Segment Start: Input for this task

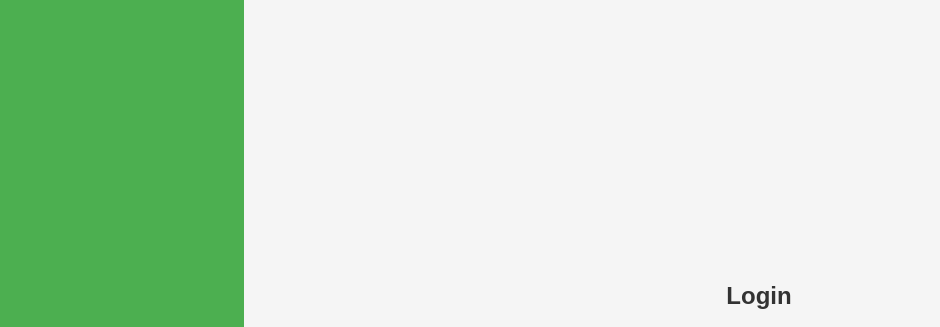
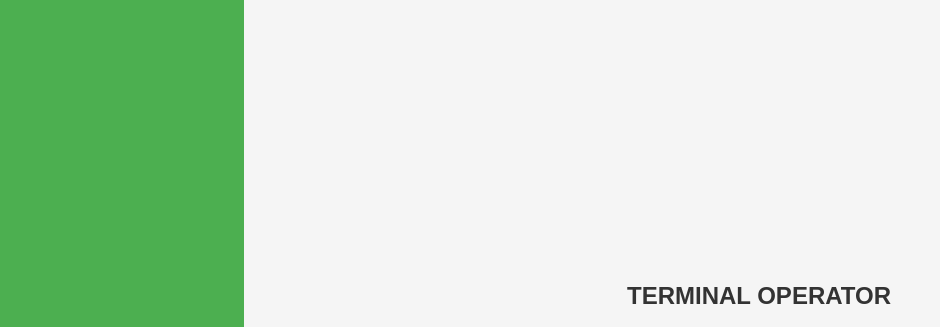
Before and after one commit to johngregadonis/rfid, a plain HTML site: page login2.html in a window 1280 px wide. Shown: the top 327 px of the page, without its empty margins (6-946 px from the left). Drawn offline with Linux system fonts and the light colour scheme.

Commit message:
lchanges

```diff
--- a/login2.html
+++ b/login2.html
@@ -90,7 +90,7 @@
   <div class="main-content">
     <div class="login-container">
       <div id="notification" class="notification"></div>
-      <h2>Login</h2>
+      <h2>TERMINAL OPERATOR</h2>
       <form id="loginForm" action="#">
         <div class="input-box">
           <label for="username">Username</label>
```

Segment End: Input for this task
Segment Start: Input for this task

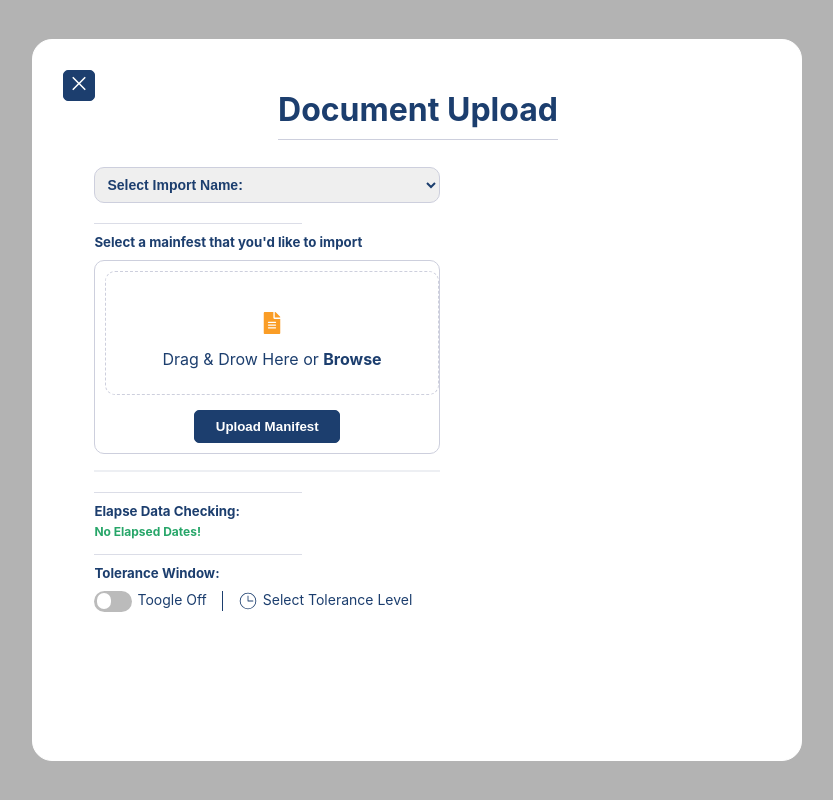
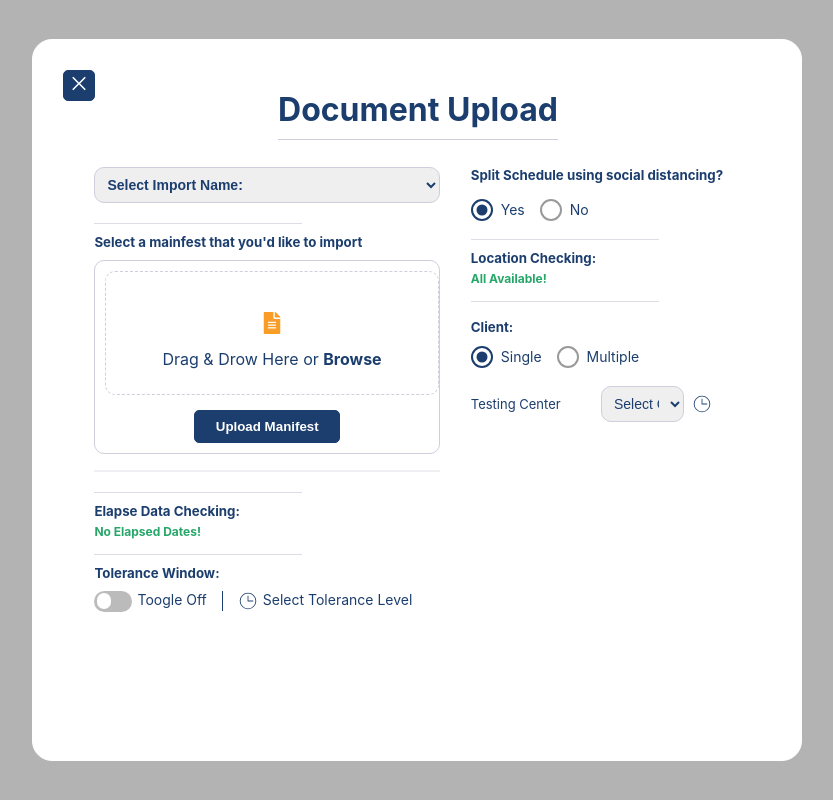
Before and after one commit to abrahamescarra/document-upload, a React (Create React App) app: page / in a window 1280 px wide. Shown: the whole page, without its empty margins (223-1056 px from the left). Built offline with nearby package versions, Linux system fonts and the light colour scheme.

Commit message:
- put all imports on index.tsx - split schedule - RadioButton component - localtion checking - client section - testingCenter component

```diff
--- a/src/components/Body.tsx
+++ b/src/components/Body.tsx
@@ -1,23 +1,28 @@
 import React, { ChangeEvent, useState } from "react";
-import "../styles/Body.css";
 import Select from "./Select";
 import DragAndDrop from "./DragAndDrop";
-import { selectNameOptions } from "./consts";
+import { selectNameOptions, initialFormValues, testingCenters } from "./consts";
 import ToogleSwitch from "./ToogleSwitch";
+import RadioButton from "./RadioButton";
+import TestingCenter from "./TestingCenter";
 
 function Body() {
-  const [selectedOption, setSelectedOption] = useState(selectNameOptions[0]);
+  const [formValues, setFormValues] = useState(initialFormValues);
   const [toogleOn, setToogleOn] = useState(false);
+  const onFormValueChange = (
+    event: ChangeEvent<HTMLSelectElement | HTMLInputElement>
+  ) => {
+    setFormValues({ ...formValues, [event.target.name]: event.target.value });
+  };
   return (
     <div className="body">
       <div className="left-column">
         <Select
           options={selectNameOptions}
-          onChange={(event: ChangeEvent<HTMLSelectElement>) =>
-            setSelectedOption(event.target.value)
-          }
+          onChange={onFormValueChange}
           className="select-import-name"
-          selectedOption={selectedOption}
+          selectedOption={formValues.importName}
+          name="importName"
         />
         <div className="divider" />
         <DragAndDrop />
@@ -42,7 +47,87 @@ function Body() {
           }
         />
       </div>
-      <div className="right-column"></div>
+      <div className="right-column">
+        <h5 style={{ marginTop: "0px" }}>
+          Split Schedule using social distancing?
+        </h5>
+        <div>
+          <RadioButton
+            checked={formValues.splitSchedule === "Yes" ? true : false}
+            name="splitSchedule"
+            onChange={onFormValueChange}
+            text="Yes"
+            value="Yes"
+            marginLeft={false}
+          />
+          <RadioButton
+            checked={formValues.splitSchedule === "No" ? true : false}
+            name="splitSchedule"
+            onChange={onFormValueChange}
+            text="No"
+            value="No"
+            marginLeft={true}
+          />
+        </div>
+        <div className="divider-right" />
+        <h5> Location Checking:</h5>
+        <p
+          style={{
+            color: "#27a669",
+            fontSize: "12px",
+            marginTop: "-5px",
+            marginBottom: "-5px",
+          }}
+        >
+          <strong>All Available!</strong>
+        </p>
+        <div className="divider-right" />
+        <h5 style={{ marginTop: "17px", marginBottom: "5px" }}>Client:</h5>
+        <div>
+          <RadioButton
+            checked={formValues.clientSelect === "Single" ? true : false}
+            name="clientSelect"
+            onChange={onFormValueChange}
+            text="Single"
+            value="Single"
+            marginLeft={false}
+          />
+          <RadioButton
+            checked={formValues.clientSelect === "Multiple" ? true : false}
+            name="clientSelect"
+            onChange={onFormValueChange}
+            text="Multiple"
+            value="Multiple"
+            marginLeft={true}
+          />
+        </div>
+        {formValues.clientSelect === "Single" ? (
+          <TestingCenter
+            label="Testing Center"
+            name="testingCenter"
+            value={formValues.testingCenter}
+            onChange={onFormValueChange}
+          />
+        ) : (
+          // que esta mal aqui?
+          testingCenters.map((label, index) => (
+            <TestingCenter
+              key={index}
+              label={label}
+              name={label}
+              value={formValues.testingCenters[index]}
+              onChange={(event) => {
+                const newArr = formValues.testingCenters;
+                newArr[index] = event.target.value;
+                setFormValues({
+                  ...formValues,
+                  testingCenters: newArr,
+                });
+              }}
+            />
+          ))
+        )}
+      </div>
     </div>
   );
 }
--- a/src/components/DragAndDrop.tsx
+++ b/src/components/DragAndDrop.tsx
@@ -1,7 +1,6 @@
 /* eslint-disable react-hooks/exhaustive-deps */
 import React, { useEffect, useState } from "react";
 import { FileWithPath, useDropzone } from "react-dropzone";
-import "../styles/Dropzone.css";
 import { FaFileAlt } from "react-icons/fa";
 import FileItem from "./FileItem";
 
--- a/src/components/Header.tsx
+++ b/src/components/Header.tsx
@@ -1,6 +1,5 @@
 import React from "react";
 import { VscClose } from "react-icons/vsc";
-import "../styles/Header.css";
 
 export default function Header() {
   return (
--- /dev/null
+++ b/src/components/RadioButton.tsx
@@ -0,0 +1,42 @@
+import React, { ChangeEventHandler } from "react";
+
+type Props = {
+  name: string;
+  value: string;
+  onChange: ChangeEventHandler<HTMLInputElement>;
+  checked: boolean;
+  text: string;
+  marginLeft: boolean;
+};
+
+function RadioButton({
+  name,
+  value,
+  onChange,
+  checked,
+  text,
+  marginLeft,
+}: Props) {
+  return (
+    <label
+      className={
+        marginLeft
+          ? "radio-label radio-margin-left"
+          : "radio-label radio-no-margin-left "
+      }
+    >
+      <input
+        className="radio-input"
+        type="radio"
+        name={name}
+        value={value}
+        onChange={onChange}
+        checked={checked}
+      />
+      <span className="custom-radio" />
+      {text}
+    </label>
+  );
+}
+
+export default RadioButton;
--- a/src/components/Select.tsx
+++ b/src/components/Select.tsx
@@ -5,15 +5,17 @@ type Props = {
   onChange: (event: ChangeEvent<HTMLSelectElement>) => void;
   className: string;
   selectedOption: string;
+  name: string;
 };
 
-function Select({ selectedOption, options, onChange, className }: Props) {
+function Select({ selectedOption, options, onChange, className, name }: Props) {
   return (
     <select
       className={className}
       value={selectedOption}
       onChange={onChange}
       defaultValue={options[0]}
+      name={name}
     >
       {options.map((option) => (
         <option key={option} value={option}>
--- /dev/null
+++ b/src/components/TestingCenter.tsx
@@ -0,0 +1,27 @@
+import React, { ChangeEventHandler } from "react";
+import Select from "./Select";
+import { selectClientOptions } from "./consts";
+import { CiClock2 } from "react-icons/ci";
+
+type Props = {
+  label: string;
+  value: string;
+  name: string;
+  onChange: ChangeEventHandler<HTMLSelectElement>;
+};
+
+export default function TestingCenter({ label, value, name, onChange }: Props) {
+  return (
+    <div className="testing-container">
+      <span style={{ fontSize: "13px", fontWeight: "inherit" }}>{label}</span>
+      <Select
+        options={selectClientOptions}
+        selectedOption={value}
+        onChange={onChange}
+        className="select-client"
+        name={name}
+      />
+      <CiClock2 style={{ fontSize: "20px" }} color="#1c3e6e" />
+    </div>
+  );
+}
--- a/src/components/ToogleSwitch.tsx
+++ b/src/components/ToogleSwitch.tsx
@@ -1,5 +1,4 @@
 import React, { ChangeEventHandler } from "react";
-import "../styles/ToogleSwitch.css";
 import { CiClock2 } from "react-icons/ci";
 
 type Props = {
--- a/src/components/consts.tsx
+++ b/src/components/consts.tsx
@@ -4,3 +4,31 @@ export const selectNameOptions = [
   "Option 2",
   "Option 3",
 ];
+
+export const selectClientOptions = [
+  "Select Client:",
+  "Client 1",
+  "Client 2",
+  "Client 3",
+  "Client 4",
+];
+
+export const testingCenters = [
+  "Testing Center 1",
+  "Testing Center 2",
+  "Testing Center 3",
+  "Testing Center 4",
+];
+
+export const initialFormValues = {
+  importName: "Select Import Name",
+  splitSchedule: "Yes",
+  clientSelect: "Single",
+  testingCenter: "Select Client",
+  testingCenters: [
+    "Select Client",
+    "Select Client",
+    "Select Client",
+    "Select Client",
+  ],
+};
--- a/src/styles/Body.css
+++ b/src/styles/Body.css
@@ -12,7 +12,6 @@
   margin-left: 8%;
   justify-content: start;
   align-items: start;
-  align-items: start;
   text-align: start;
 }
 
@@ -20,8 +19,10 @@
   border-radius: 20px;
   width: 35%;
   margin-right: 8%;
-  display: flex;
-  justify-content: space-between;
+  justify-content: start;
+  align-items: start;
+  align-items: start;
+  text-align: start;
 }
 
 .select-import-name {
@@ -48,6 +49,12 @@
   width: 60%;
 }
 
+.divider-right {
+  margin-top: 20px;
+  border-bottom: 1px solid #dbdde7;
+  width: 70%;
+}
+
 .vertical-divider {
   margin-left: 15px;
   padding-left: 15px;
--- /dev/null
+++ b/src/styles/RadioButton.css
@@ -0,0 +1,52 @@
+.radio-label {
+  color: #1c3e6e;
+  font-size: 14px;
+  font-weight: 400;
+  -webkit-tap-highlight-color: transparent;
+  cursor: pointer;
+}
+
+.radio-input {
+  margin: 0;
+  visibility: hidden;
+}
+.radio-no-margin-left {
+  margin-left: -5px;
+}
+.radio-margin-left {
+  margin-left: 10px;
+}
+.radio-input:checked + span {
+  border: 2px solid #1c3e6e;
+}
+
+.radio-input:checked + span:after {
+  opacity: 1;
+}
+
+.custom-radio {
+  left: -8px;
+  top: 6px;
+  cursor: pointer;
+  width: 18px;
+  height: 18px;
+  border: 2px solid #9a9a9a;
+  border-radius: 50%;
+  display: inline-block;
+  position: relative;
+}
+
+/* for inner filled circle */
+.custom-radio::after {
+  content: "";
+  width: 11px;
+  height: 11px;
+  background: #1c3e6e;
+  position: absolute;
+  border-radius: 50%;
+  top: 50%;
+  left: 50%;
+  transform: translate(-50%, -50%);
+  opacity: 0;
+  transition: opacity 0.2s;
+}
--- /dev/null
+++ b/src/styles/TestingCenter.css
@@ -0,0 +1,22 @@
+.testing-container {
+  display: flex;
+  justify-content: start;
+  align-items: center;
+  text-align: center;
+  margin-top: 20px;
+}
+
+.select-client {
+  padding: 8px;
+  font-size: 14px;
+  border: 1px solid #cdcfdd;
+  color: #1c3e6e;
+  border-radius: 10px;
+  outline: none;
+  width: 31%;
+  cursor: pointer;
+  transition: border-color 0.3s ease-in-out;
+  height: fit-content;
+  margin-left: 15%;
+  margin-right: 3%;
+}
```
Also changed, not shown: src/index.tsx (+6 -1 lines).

Segment End: Input for this task

Exercise requirements:
All lines in the listing above with the string "true" should be returned.

Reply to the task:
+            checked={formValues.splitSchedule === "Yes" ? true : false}
+            checked={formValues.splitSchedule === "No" ? true : false}
+            marginLeft={true}
+            checked={formValues.clientSelect === "Single" ? true : false}
+            checked={formValues.clientSelect === "Multiple" ? true : false}
+            marginLeft={true}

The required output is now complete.